In each of the books, there is a little section at the end that gives a little history lesson on the time period. At the end of Happy Birthday, Molly!, we read about changes in birthing practices in the 1940s and the popularization of hospital births where infants were separated from their mothers and kept in a separate room where they were fed formula. Both of us thought that just seemed like a bad idea. "Whoever thought that would be a good thing?" I asked Maia.
"Why would they separate moms and babies?" she asked.
"Probably something to do with Enlightenment philosophy," I answered.
"What's that?" Maia asked with a puzzled expression on her face.
"Umm..." I paused. I had kind of said it without thinking. "You know, prizing the individual, as though persons somehow start off on their own, disconnected from family."
"Oh," she smiled.
"Well, you and I both know that people generally start off connected to people; they are born into a family, not as disconnected individuals. It would take an adult male to come up with that stuff, as it is completely different than the experience of a five year old girl." Maia looked like she might understand what I was saying, even if she didn't know anything about Enlightenment philosophy.

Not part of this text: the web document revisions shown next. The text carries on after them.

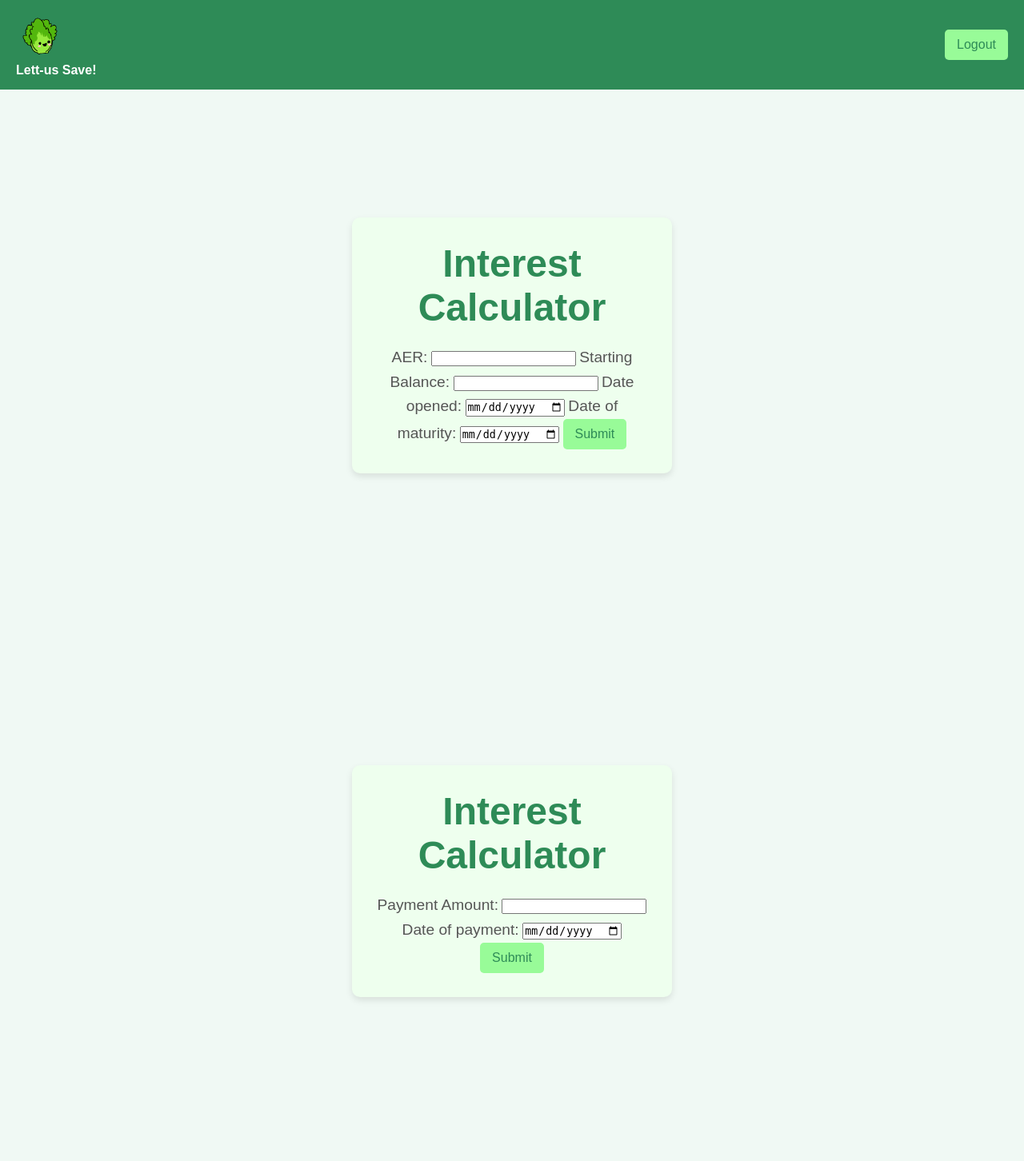
After one commit to OdeonHill/whack_project, a Flask app: page /interest_calculator in a window 1280 px wide. The commit adds this page. Shown: the whole page at 80% size. Run offline with Flask 3, Linux system fonts and the light colour scheme; a user stored in the database is signed in.

Commit message:
added interest calculator

```diff
--- a/website_code/templates/dashboard.html
+++ b/website_code/templates/dashboard.html
@@ -24,6 +24,7 @@
             <div class="bubble" onclick="window.location.href='{{ url_for('views.budget_calculator') }}'">Budget Calculator</div>
             <div class="bubble" onclick="window.location.href='{{ url_for('views.credit_score') }}'">Discover Credit Plans</div>
             <div class="bubble" onclick="window.location.href='{{ url_for('views.lessons') }}'">Lessons</div>
+            <div class="bubble" onclick="window.location.href='{{ url_for('views.interest_calculator') }}'">Interest Calculator</div>
         </div>
     </main>
 </body>
--- /dev/null
+++ b/website_code/templates/interest_calculator.html
@@ -0,0 +1,164 @@
+<!DOCTYPE html>
+<html lang="en">
+<head>
+    <meta charset="UTF-8">
+    <meta name="viewport" content="width=device-width, initial-scale=1.0">
+    <title>Interest Calculator</title>
+    <link rel="stylesheet" href="{{ url_for('static', filename='style.css') }}">
+
+
+</head>
+<body>
+<header class="top-bar">
+        <div class="logo"><img src="{{ url_for('static', filename='images/happy.gif') }}" onclick="window.location.href='{{ url_for('views.dashboard') }}'" alt="Lett-us Logo"><p class="logo-txt">Lett-us Save!</p></div>
+        <button class="logout-btn" onclick="window.location.href='{{ url_for('auth.logout') }}'">Logout</button>
+    </header>
+<div class="login-container">
+    <div class ="login-form">
+    <h1 class="main-header">Interest Calculator</h1>
+    <form id="interestForm" onsubmit="setUpAccount(event)">
+        <label class="main-paragraph" for="aer">AER:</label>
+        <input type="number" id="aer" name="interestForm" required>
+
+        <label class="main-paragraph" for="balance">Starting Balance:</label>
+        <input type="number" id="balance" name="interestForm" required>
+
+        <label class="main-paragraph" for="opened">Date opened:</label>
+        <input type="date" id="opened" name="interestForm" required>
+
+        <label class="main-paragraph" for="closed">Date of maturity:</label>
+        <input type="date" id="closed" name="interestForm" required>
+
+
+        <button class="login-btn"type="submit">Submit</button>
+    </form>
+
+    <div id="result" class="result"></div>
+</div>
+</div>
+<div id="balanceout" class="result"></div>
+<div id="returnout" class="result"></div>
+<div class="login-container">
+    <div class ="login-form">
+    <h1 class="main-header">Interest Calculator</h1>
+    <form id="addForm" onsubmit="addMoneyForm(event)">
+
+        <label class="main-paragraph" for="amount">Payment Amount:</label>
+        <input type="number" id="amount" name="addForm" required>
+
+        <label class="main-paragraph" for="opened">Date of payment:</label>
+        <input type="date" id="pay_date" name="addForm" required>
+
+        <button class="login-btn"type="submit">Submit</button>
+    </form>
+
+    <div id="result" class="result"></div>
+</div>
+</div>
+
+<script>
+let aer = 0;
+let balance = 0;
+let exp_return = 0;
+let open_date;
+let mature_date;
+function setUpAccount(event) {
+    event.preventDefault();
+    aer = parseFloat(document.getElementById('aer').value);
+    balance = parseFloat(document.getElementById('balance').value);
+    const open_date_str = document.getElementById('opened').value;
+    if(!open_date_str){
+        document.getElementById("result").innerHTML = "<p>Enter a open date</p>";
+    }
+    open_date = new Date(open_date_str)
+    if(isNaN(open_date.getTime())){
+        document.getElementById("result").innerHTML = "<p>Invalid open date entered</p>";
+    }
+
+    const closed_date_str = document.getElementById('closed').value;
+    if(!closed_date_str){
+        document.getElementById("result").innerHTML = "<p>Enter a maturity date</p>";
+    }
+    mature_date = new Date(closed_date_str)
+    if(isNaN(open_date.getTime())){
+        document.getElementById("result").innerHTML = "<p>Invalid maturity date entered</p>";
+    }
+
+
+
+    if (isNaN(aer) || isNaN(balance)) {
+        document.getElementById("result").innerHTML = '<p>Please enter valid numbers for salary and spending.</p>';
+        return;
+    }
+
+    exp_return = addMoney(0,aer, mature_date - open_date, balance,mature_date - open_date);
+    output();
+}
+
+function addMoneyForm(event){
+    event.preventDefault();
+    amountToAdd = parseFloat(document.getElementById('amount').value);
+
+    const payment_date_str = document.getElementById('pay_date').value;
+    if(!payment_date_str){
+        document.getElementById("result").innerHTML = "<p>Enter a payment date</p>";
+    }
+    const paymentDate = new Date(payment_date_str);
+    if(isNaN(paymentDate.getTime())){
+        document.getElementById("result").innerHTML = "<p>Invalid payment date entered</p>";
+    }
+
+    if(isNaN(amountToAdd)){
+        document.getElementById("result").innerHTML = "<p>Enter an amount</p>";
+
+    }
+
+    balance += amountToAdd;
+    exp_return = addMoney(exp_return, aer, mature_date - paymentDate, amountToAdd, mature_date - open_date);
+    output();
+}
+
+function output(){
+    document.getElementById("balanceout").innerHTML = `<p>£ ${balance.toFixed(2)}</p>`;
+    document.getElementById("returnout").innerHTML = `<p>£ ${exp_return.toFixed(2)}</p>`;
+
+}
+
+/**
+ * Returns the scaling interest earnt over a given number of payments, given AER rate and a number of yearly payments
+ * @param {*} aer - Annual Equivalent interest rate, as a percentage (e.g. 5%)
+ * @param {*} payments - Number of payments made (i.e. days until account matures)
+ * @param {*} yearlyPayments - Number of payments that would be made in a year (usually 365)
+ * @returns
+ */
+function interest(aer, payments, yearlyPayments){
+  return (aer/100 + 1)**(payments/yearlyPayments);
+}
+
+/**
+ * Returns the new expected return value for an account given its original value, AER, days left in year and a new amount added to the account
+ * @param {*} currentReturn The amount currently predicted to be in the account when it matures (including interest)
+ * @param {*} AER Annual Equivalent interest rate, as a percentage (e.g. 5%)
+ * @param {*} daysleftinyear Number of days left until account matures (number of payments)
+ * @param {*} amountAdded Amount of money added in this payment
+ * @returns
+ */
+function addMoney(currentReturn, AER, daysleftinyear, amountAdded, paymentsInYear){
+  return currentReturn + amountAdded * interest(AER, daysleftinyear, paymentsInYear);
+}
+
+/**
+ * Returns the new expected return value for an account given its original value, AER, days left in year and an amount removed from the account
+ * @param {*} currentReturn The amount currently predicted to be in the account when it matures (including interest)
+ * @param {*} AER Annual Equivalent interest rate, as a percentage (e.g. 5%)
+ * @param {*} daysleftinyear Number of days left until account matures (number of payments)
+ * @param {*} amountAdded Amount of money removed in this payment
+ * @returns
+ */
+function removeMoney(currentReturn, AER, daysleftinyear, amountRemoved){
+  return currentReturn - amountAdded * interest(AER, daysleftinyear, 365);
+}
+</script>
+
+</body>
+</html>
--- a/website_code/views.py
+++ b/website_code/views.py
@@ -120,3 +120,7 @@ def submit_lesson():
 
         # Return a success message as JSON
         return jsonify({"message": "Lesson complete!"}), 200
+
+@views.route('/interest_calculator')
+def interest_calculator():
+    return render_template("interest_calculator.html")
```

One thing I like about the American Girl books is the way they really emphasize family and social structures. Josefina, a Spanish (and Catholic) girl in New Mexico, is a particularly good model of this. Now if we can just avoid the "doll" issue...